# Window length = 21 and plot output in screen format 
test_rolwincor_1win <- rolwincor_1win(syntDATA, varX="X", varY="Y", CorMethod="spearman", 
                                      widthwin=21, Align="center", pvalcorectmethod="BH")

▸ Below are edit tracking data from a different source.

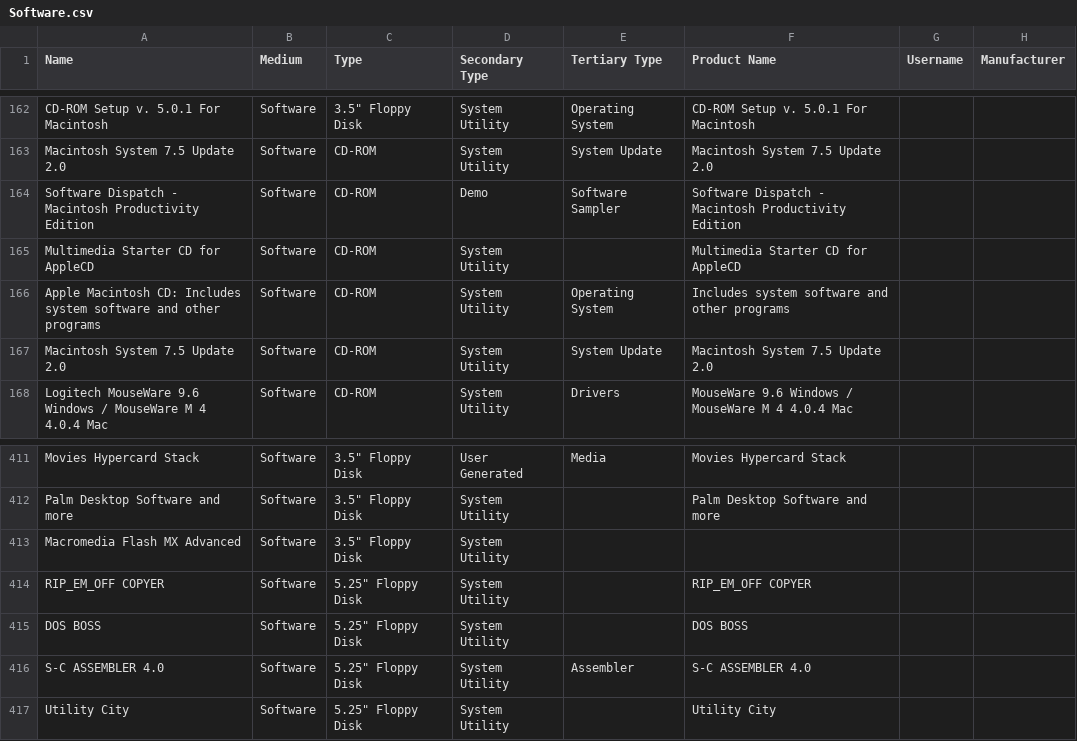
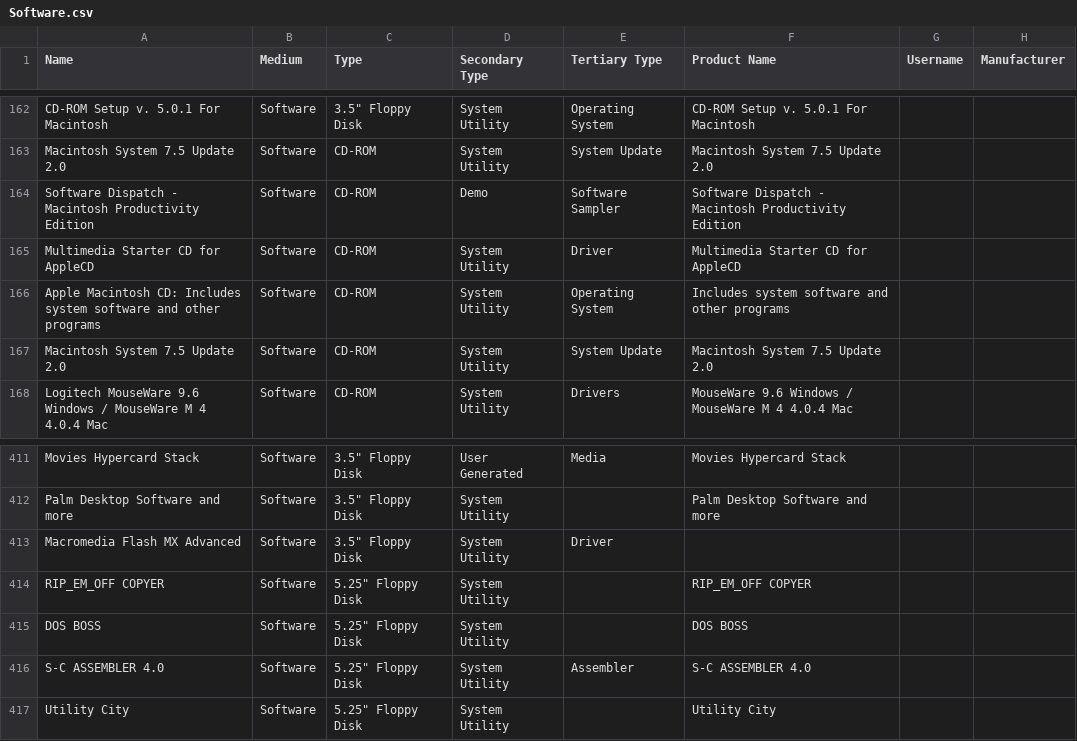
Before and after one commit to MediaArchaeologyLab/catalogue, a CSV file: Software.csv, drawn as a sheet; only a part is shown, gaps mark what is left out; the diff names each change by its address in the sheet, - before the commit and + after, or states it on an @@ line.

Commit message:
Update Software.csv

```diff
--- a/Software.csv
+++ b/Software.csv
-E165 (Tertiary Type): (empty)
+E165 (Tertiary Type): Driver
-E413 (Tertiary Type): (empty)
+E413 (Tertiary Type): Driver
```
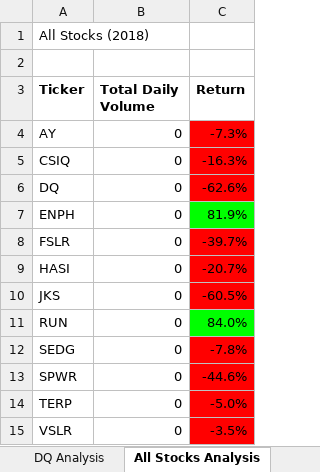
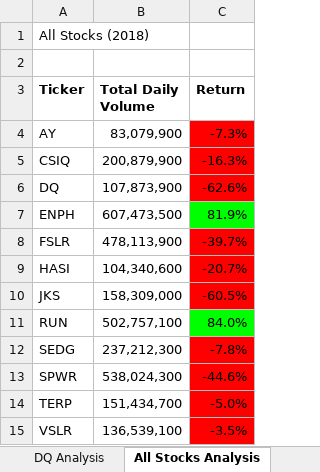
Before and after one commit to SNwokolo/stocks-analysis, an Excel workbook: VBA_challenge.xlsm, sheet All Stocks Analysis, drawn as a sheet; values as stored, in another font and other column widths than the file's, no borders; charts and pictures not drawn; the diff names each change by its address in the sheet, - before the commit and + after, or states it on an @@ line.

Commit message:
Add files via upload

```diff
--- a/VBA_challenge.xlsm (sheet All Stocks Analysis)
+++ b/VBA_challenge.xlsm (sheet All Stocks Analysis)
-B4 (Total Daily Volume): 0
+B4 (Total Daily Volume): 83,079,900
-B5 (Total Daily Volume): 0
+B5 (Total Daily Volume): 200,879,900
-B6 (Total Daily Volume): 0
+B6 (Total Daily Volume): 107,873,900
-B7 (Total Daily Volume): 0
+B7 (Total Daily Volume): 607,473,500
-B8 (Total Daily Volume): 0
+B8 (Total Daily Volume): 478,113,900
-B9 (Total Daily Volume): 0
+B9 (Total Daily Volume): 104,340,600
-B10 (Total Daily Volume): 0
+B10 (Total Daily Volume): 158,309,000
-B11 (Total Daily Volume): 0
+B11 (Total Daily Volume): 502,757,100
-B12 (Total Daily Volume): 0
+B12 (Total Daily Volume): 237,212,300
-B13 (Total Daily Volume): 0
+B13 (Total Daily Volume): 538,024,300
-B14 (Total Daily Volume): 0
+B14 (Total Daily Volume): 151,434,700
-B15 (Total Daily Volume): 0
+B15 (Total Daily Volume): 136,539,100
```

RolWinMulCor documentation built on Aug. 31, 2020, 5:06 p.m.